Task - Please copy every line of the data in which the string "styles" appears.

==*==

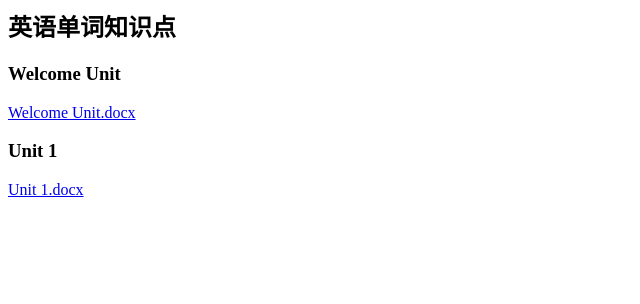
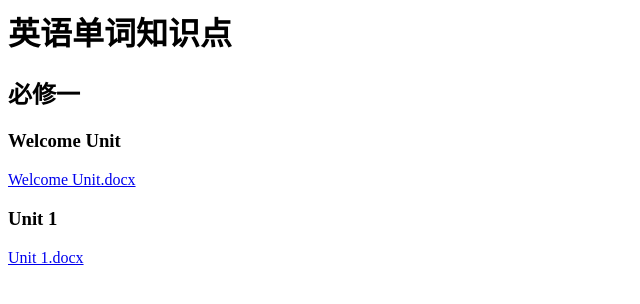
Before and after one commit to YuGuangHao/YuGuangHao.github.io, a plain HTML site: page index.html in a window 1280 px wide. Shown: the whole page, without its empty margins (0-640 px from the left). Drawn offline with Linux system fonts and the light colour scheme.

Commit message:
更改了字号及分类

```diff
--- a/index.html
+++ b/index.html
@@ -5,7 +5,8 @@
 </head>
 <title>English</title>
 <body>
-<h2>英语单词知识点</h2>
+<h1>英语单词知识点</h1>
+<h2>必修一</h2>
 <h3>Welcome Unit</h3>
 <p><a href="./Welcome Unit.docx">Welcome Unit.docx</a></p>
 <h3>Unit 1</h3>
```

==*==

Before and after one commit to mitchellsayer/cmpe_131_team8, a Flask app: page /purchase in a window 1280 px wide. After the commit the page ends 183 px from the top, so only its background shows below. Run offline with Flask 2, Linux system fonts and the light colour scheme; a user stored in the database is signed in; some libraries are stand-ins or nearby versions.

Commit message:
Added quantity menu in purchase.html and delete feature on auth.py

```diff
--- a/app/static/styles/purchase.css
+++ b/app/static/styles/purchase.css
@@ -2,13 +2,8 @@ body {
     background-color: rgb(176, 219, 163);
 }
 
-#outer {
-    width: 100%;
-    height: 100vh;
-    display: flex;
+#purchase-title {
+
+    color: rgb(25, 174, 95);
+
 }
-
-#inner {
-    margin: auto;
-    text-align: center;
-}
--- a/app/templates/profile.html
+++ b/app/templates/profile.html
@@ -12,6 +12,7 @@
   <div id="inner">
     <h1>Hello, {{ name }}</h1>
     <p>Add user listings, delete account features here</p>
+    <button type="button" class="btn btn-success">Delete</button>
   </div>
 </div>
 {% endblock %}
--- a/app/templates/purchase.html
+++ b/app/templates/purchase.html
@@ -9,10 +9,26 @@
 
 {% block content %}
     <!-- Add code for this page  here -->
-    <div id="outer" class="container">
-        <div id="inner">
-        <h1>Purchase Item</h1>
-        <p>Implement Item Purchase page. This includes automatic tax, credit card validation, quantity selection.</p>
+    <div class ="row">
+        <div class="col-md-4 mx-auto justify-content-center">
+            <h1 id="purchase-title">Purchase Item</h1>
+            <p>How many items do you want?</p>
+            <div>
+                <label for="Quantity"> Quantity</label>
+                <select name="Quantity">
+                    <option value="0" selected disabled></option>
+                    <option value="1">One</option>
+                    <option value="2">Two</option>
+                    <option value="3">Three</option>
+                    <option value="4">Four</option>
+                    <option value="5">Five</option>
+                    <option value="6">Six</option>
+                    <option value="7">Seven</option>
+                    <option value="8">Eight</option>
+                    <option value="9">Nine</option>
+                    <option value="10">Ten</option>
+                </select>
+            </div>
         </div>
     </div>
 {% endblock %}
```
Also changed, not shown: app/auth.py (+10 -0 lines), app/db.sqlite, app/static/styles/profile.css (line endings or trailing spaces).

==*==

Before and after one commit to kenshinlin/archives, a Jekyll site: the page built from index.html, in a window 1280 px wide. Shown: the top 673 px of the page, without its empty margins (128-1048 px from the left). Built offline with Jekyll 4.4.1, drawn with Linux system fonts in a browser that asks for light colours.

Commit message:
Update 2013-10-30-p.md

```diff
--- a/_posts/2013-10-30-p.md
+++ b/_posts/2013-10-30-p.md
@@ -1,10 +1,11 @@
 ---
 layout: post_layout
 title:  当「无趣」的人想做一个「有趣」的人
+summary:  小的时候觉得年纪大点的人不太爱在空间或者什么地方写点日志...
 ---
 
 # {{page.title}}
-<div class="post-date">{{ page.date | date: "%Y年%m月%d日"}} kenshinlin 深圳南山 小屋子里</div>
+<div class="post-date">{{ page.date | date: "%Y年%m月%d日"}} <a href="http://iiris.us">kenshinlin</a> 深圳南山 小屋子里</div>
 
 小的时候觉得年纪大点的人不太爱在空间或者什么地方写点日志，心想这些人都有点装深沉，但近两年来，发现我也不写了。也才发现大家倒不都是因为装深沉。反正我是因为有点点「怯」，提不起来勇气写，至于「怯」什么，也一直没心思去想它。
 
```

==*==

Reply to the task -
--- a/app/static/styles/purchase.css
+++ b/app/static/styles/purchase.css
Also changed, not shown: app/auth.py (+10 -0 lines), app/db.sqlite, app/static/styles/profile.css (line endings or trailing spaces).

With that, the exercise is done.